*** Opening of Task inputs ***

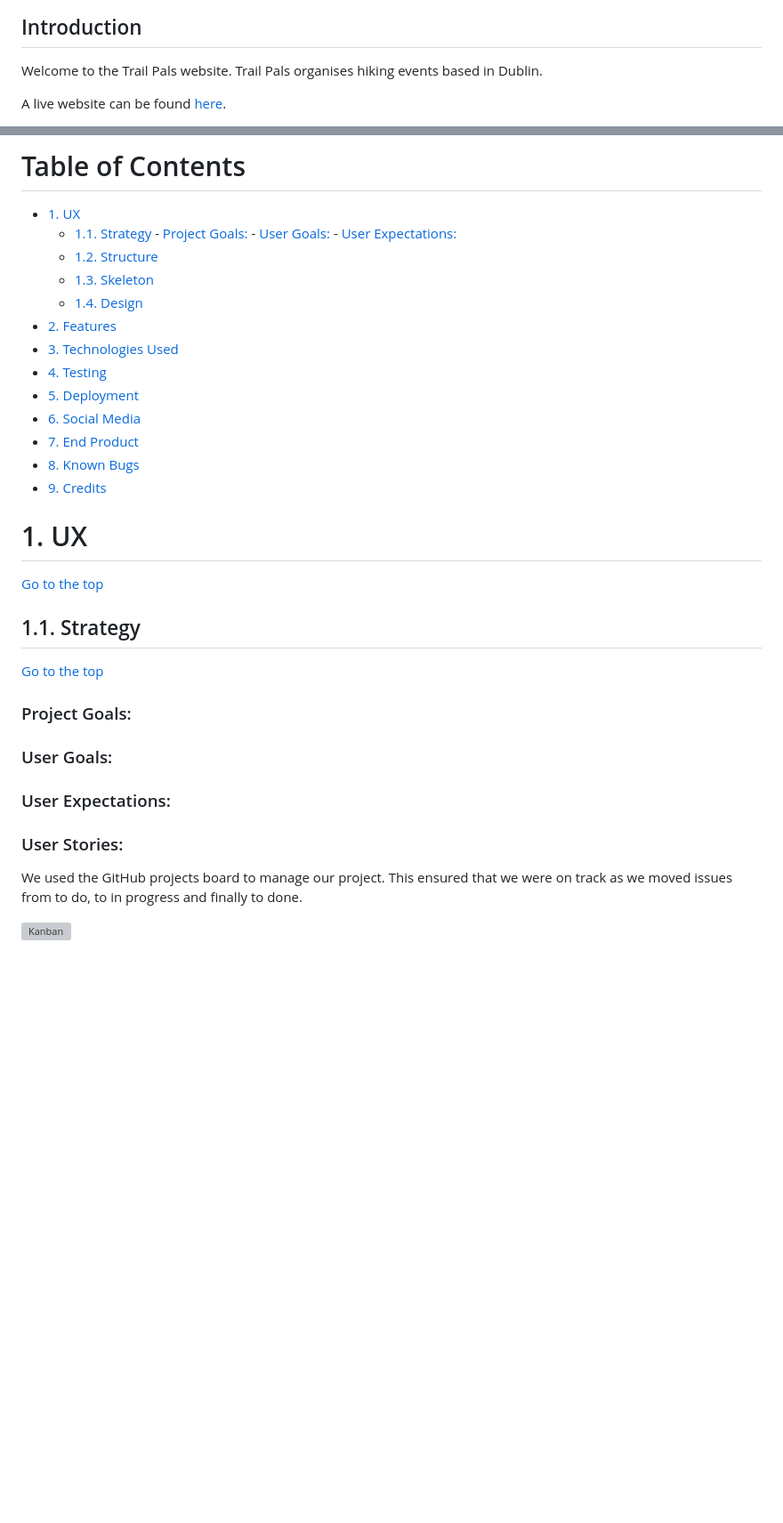
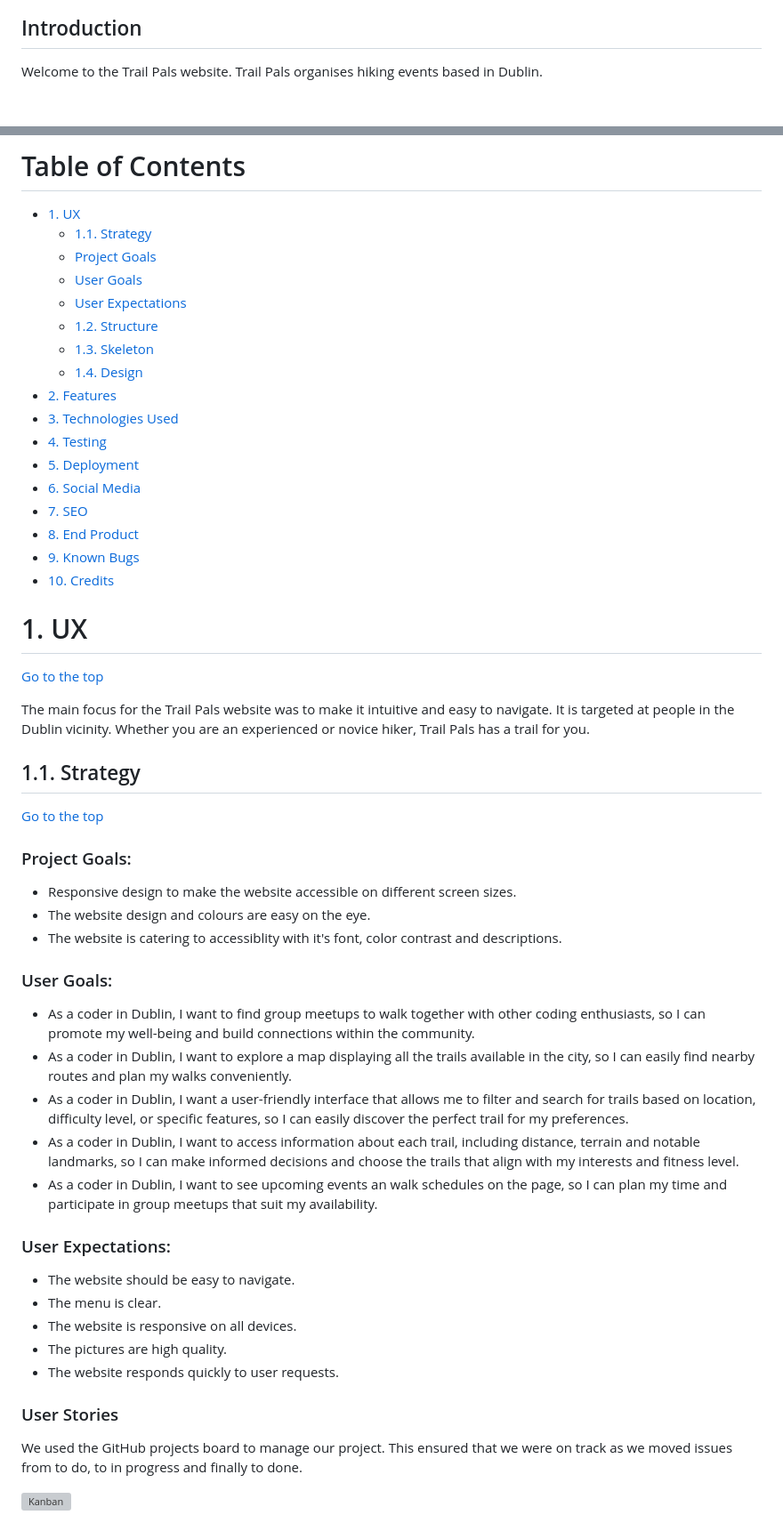
Before and after one commit to gabriele-andolina/summer-of-code-hackathon, a Markdown page: README.md, 2 parts joined by grey strips. Shown at 89% size. Drawn GitHub-style; blank space fills up the shorter version; grey boxes are pictures that could not be loaded.

Commit message:
Update README.md
Added relevant screenshots and text

```diff
--- a/README.md
+++ b/README.md
@@ -6,5 +6,4 @@
 
 Welcome to the Trail Pals website. Trail Pals organises hiking events based in Dublin.
 
-A live website can be found [here]().
 
@@ -15,9 +17,9 @@ A live website can be found [here]().
 
 -   [1. UX](#ux)
     -   [1.1. Strategy](#strategy)
-            -   [Project Goals:](#project-goals)
-            -   [User Goals:](#user-goals)
-            -   [User Expectations:](#user-expectations)
+    -   [Project Goals](#project-goals)
+    -   [User Goals](#user-goals)
+    -   [User Expectations](#user-expectations)
     -   [1.2. Structure](#structure)
     -   [1.3. Skeleton](#skeleton)
     -   [1.4. Design](#design)
@@ -26,14 +28,18 @@ A live website can be found [here]().
 -   [4. Testing](#testing)
 -   [5. Deployment](#deployment)
 -   [6. Social Media](#social-media)
--   [7. End Product](#end-product)
--   [8. Known Bugs](#known-bugs)
--   [9. Credits](#credits)
+-   [7. SEO](#seo)
+-   [8. End Product](#end-product)
+-   [9. Known Bugs](#known-bugs)
+-   [10. Credits](#credits)
 
 
 
 # 1. UX
 [Go to the top](#table-of-contents)
+
+The main focus for the Trail Pals website was to make it intuitive and easy to navigate. It is targeted at people in the Dublin vicinity. Whether you are an experienced or novice hiker, Trail Pals has a trail for you.
+
 
 
 ## 1.1. Strategy
@@ -41,12 +47,23 @@ A live website can be found [here]().
 [Go to the top](#table-of-contents)
 
 ### Project Goals:
+-   Responsive design to make the website accessible on different screen sizes.
+-   The website design and colours are easy on the eye.
+-   The website is catering to accessiblity with it's font, color contrast and descriptions.
+### User Goals:
+-   As a coder in Dublin, I want to find group meetups to walk together with other coding enthusiasts, so I can promote my well-being and build connections within the community.
+-   As a coder in Dublin, I want to explore a map displaying all the trails available in the city, so I can easily find nearby routes and plan my walks conveniently.
+-   As a coder in Dublin, I want a user-friendly interface that allows me to filter and search for trails based on location, difficulty level, or specific features, so I can easily discover the perfect trail for my preferences.
+-   As a coder in Dublin, I want to access information about each trail, including distance, terrain and notable landmarks, so I can make informed decisions and choose the trails that align with my interests and fitness level.
+-   As a coder in Dublin, I want to see upcoming events an walk schedules on the page, so I can plan my time and participate in group meetups that suit my availability.
+### User Expectations:
+-   The website should be easy to navigate.
+-   The menu is clear.
+-   The website is responsive on all devices.
+-   The pictures are high quality.
+-   The website responds quickly to user requests.
 
-### User Goals:
-
-### User Expectations:
-
-### User Stories:
+### User Stories
 
 We used the GitHub projects board to manage our project. This ensured that we were on track as we moved issues from to do, to in progress and finally to done.
 
```
Also changed, not shown: other parts of README.md (+54 -4 lines).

*** Close of Task inputs ***

Work item – From the entries above, copy out every line where the string "design" appears.

Reply –
     -   [1.4. Design](#design)
+-   Responsive design to make the website accessible on different screen sizes.
+-   The website design and colours are easy on the eye.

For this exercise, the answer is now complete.